* _Modification records_

BEGIN

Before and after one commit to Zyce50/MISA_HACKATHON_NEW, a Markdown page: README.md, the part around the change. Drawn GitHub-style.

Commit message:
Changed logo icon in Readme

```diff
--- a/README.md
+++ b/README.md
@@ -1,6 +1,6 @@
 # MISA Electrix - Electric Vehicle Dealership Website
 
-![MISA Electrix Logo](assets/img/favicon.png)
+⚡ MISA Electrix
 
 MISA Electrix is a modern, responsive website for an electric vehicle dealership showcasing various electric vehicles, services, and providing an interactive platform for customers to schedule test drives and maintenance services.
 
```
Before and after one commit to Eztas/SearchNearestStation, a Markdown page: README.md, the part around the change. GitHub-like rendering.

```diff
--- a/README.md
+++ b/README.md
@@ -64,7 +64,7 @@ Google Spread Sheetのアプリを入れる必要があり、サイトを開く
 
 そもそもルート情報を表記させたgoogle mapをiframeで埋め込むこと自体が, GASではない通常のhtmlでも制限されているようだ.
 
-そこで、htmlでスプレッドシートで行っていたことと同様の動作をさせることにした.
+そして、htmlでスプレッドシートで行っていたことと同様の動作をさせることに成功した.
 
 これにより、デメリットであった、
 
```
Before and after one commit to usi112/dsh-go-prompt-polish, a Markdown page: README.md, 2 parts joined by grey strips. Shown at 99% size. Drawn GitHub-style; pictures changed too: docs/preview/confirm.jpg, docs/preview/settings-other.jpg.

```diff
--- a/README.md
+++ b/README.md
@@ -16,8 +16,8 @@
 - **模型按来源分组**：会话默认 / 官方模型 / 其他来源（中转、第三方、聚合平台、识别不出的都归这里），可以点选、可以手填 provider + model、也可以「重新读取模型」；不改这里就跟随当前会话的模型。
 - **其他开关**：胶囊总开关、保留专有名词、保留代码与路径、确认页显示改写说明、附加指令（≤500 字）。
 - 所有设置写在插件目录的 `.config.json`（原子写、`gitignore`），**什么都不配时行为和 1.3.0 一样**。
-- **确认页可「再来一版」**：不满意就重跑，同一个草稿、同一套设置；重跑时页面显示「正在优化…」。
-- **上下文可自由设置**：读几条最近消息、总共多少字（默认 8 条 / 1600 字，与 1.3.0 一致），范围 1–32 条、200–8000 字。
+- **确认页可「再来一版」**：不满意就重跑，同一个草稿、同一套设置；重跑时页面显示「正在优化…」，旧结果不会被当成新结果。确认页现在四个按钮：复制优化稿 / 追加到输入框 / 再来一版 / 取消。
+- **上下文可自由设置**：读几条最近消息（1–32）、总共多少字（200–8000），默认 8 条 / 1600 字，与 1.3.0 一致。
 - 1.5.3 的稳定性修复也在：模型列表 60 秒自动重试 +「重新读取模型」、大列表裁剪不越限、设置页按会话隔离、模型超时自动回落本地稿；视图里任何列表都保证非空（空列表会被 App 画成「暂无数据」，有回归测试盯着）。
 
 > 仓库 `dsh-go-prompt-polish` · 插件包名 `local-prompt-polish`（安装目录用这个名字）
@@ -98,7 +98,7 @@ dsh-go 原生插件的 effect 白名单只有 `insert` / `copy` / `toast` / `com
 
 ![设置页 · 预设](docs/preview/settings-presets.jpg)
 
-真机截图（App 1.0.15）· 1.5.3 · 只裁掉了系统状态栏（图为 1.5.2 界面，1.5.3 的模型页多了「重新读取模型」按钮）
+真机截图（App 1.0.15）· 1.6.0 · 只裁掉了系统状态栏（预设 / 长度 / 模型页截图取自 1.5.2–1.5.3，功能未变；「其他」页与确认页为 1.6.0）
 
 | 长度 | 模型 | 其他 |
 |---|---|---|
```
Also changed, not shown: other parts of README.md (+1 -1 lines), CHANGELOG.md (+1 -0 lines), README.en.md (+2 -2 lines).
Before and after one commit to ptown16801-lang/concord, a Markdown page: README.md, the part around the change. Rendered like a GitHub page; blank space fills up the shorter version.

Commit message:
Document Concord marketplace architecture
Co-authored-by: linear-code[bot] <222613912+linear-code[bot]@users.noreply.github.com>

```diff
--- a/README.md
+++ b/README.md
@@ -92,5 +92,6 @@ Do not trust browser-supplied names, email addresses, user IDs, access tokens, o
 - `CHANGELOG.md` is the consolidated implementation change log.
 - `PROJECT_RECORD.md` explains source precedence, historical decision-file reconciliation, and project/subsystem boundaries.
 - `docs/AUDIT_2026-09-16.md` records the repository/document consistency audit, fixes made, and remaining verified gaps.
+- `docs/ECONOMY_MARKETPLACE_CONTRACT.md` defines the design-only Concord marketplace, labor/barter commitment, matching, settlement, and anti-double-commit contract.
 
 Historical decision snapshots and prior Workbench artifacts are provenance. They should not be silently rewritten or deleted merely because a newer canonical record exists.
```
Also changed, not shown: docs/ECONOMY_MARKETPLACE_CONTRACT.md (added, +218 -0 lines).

END

* _Exercise directions_
The total of lines in the data that contain "Electrix" is all you should give.

* _Answer area_
4